Story URL: http://news.medill.northwestern.edu/chicago/news.aspx?id=199000
Story Retrieval Date: 5/24/2013 12:56:17 AM CST
Elizabeth Bunn/ Medill
Infamous hacking enclave Anonymous continued its quest for retribution Tuesday, claiming responsibility for shutting down OnGuardOnline.com, a Website managed by the U.S. Federal Trade Commission (FTC).
The FTC could not be immediately reached for comment.
The shutdown extended to five days Anonymous's retaliation against the government's termination of file-sharing Website MegaUpload.com and the arrest of founder Kim Schmitz, widely known as Kim Dotcom.
Sen. Chuck Grassley (R-Iowa) experienced the Anonymous attacks firsthand on Monday when the hacktivist group gained access to his Twitter account.
One message from the pirated account read: “Dear Iowans, vote against ACTA, SOPA, and PIPA, because this man, Chuck Grassley, wants YOUR internet censored and all that BS.”
“Senator Grassley’s staff noticed the hacking after the first false Tweet was posted,” communications director Beth Levine said Tuesday. “The office immediately called Twitter to obtain access to the account so the password could be changed.”
Sen. Grassley, who recently renounced his support of the Senate’s anti-piracy legislation Protect IP Act (PIPA), has since regained control of the account.

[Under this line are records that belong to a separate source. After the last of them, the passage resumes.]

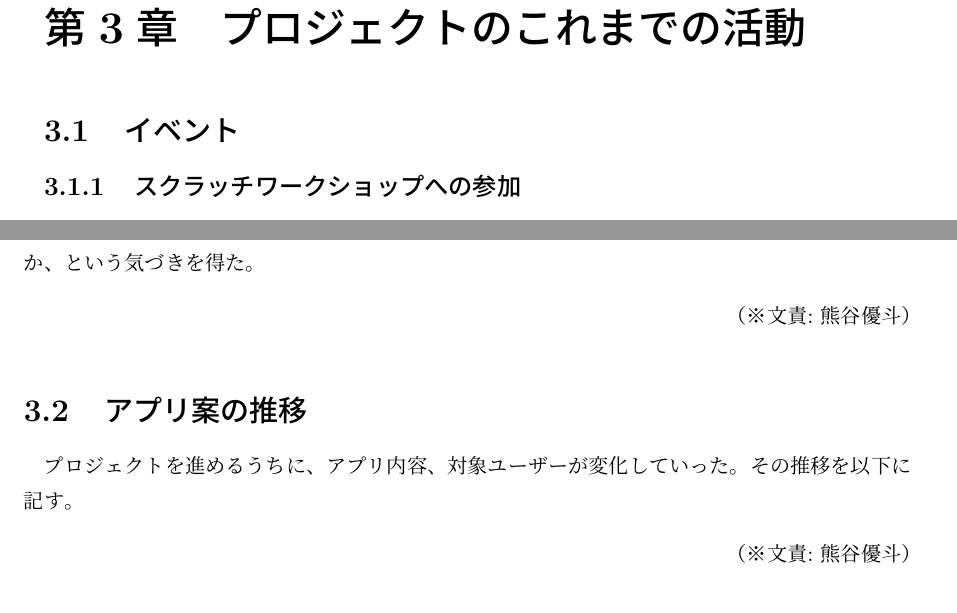
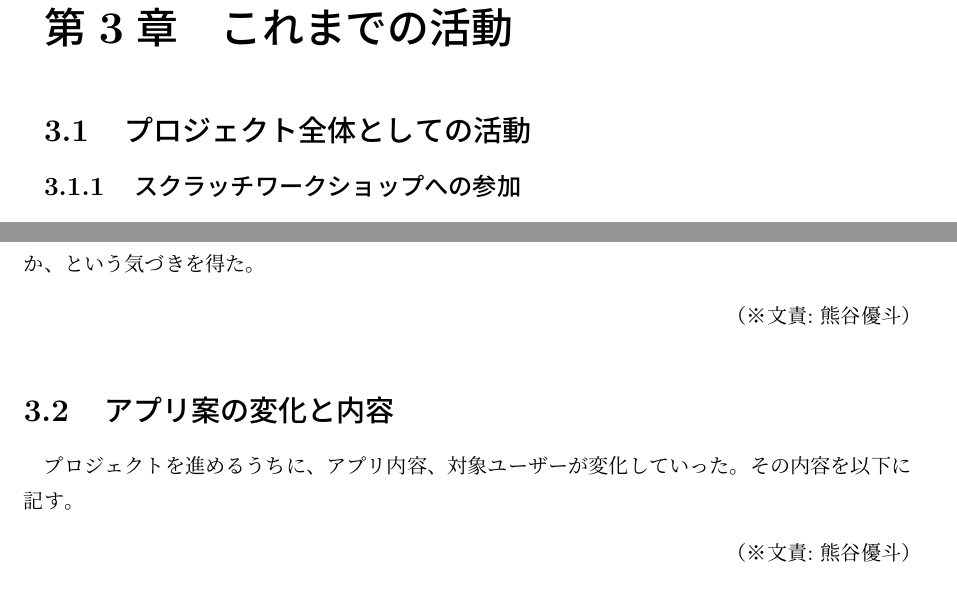
Before and after one commit to FUNPBL2015/edu_groupreport, a LaTeX thesis (group.tex): two parts of pages 9 and 12 of 24, joined at a grey line, cut so that both start at the same text. Compiled offline with pLaTeX and dvipdfmx.

```diff
--- a/group.tex
+++ b/group.tex
@@ -140,9 +140,9 @@
 \bunseki{皀勢也}
 
 %3章
-\chapter{プロジェクトのこれまでの活動}
+\chapter{これまでの活動}
 
-\section{イベント}
+\section{プロジェクト全体としての活動}
 
 \subsection{スクラッチワークショップへの参加}
 \par 教育をテーマにするに当たり、まず小学生と触れ合い、教育の現状について考えるために、原田先生主催のワークショップに参加した。ワークショップの内容は、ビジュアルプログラミング言語「Scratch」を用いて、動きに反応して音が鳴る不思議楽器を作るというものである。当日、メンバーは小学生の側についてプログラミングのアシスタントをした。
@@ -206,8 +207,8 @@
 
 \bunseki{熊谷優斗}
 
-\section{アプリ案の推移}
-\par プロジェクトを進めるうちに、アプリ内容、対象ユーザーが変化していった。その推移を以下に記す。
+\section{アプリ案の変化と内容}
+\par プロジェクトを進めるうちに、アプリ内容、対象ユーザーが変化していった。その内容を以下に記す。
 \bunseki{熊谷優斗}
 
 \subsection{アプリ案の検討}
```
Also changed, not shown: group.tex (39 more changed lines).
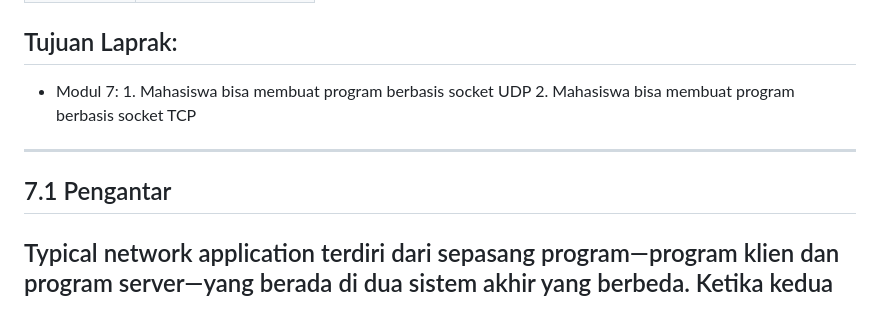
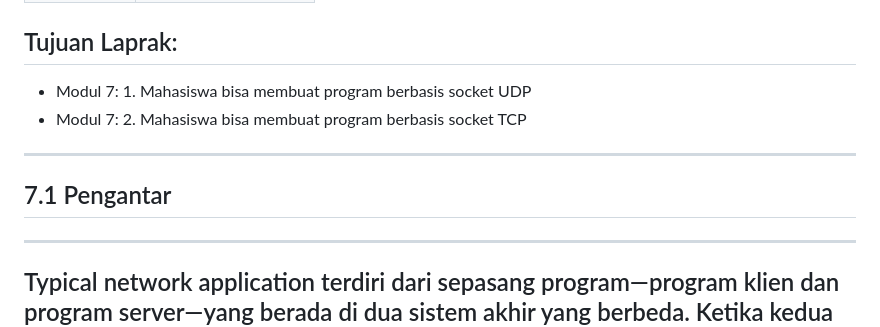
Before and after one commit to BimaL-pro/Bima-Luthfi-Nurhakim--Jarkom, a Markdown page: week7/laprak5.md, the part around one of its changes. Drawn GitHub-style.

Commit message:
fix teks laprak 5 dan gambar week 7 - berisi modul 7

```diff
--- a/week7/laprak5.md
+++ b/week7/laprak5.md
@@ -10,11 +10,12 @@
 
 ## Tujuan Laprak:
 - Modul 7: 1. Mahasiswa bisa membuat program berbasis socket UDP
-           2. Mahasiswa bisa membuat program berbasis socket TCP
+- Modul 7: 2. Mahasiswa bisa membuat program berbasis socket TCP
 
 ----------------------------------------------------------------------------------------------------------------------------------
 
 ## 7.1 Pengantar
+----------------------------------------------------------------------------------------------------------------------------------
 Typical network application terdiri dari sepasang program—program klien dan program server—yang berada di dua sistem akhir yang berbeda. Ketika kedua program ini dijalankan, proses klien dan proses server dibuat, dan proses ini berkomunikasi satu sama lain dengan membaca dari, dan menulis ke, soket. Saat membuat aplikasi jaringan, tugas utama developer adalah menulis kode untuk program klien dan server.  Ada dua jenis network applications. Pertama adalah implementasi yang operasinya ditentukan dalam standar protokol, seperti RFC atau beberapa dokumen standar lainnya; aplikasi semacam itu kadang-kadang disebut sebagai "terbuka", karena aturan yang menentukan operasinya diketahui semua orang. Untuk implementasi seperti itu, program klien dan server harus sesuai dengan aturan yang ditentukan oleh RFC.
 ----------------------------------------------------------------------------------------------------------------------------------
 
```
Also changed, not shown: other parts of week7/laprak5.md (+2 -2 lines).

SOPA, the Stop Online Privacy Act, is the House counterpart of PIPA. Both are widely supported by the entertainment industry. ACTA is the Anti-Counterfeiting Trade Agreement, a proposed agreement between the U.S. and a number of other countries.
In a YouTube video released by Anonymous on Monday, a deep, robotic voice warned: “While it is true that Facebook has at least 60,000 servers, it is possible to bring you down.” The group went back on its threat Tuesday.
According to a U.S. Department of Justice press release, German-born Dotcom is responsible for generating more than $175 million in illegal profits and causing more than half a billion dollars in harm to copyright owners.
“We are aware of the situation and will continue to perform our investigations,” Federal Bureau of Investigation spokeswoman Adrienne Senatore said Tuesday.
The claims against Dotcom include conspiring to commit copyright infringement, conspiring to commit money laundering and criminal copyright infringement, the Department of Justice stated in the release.
In a hearing Monday in New Zealand, a judge delayed the decision to release Dotcom on bail.
The Internet collective known for protesting online censorship also struck over the weekend, and allegedly took down several sites in the United States including UniversalMusic.com. The company could not be reached for comment.
Anonymous also took credit for shutting down CBS for about 20 minutes on Sunday. The group tweeted the following message Sunday under the handle, YourAnonNews: “Anonymous Deletes CBS, Universal Sites; is Xbox Live Next?”
Sources within CBS said the site was undergoing routine software updates on Sunday, and that the shutdown didn’t have anything to do with hackers.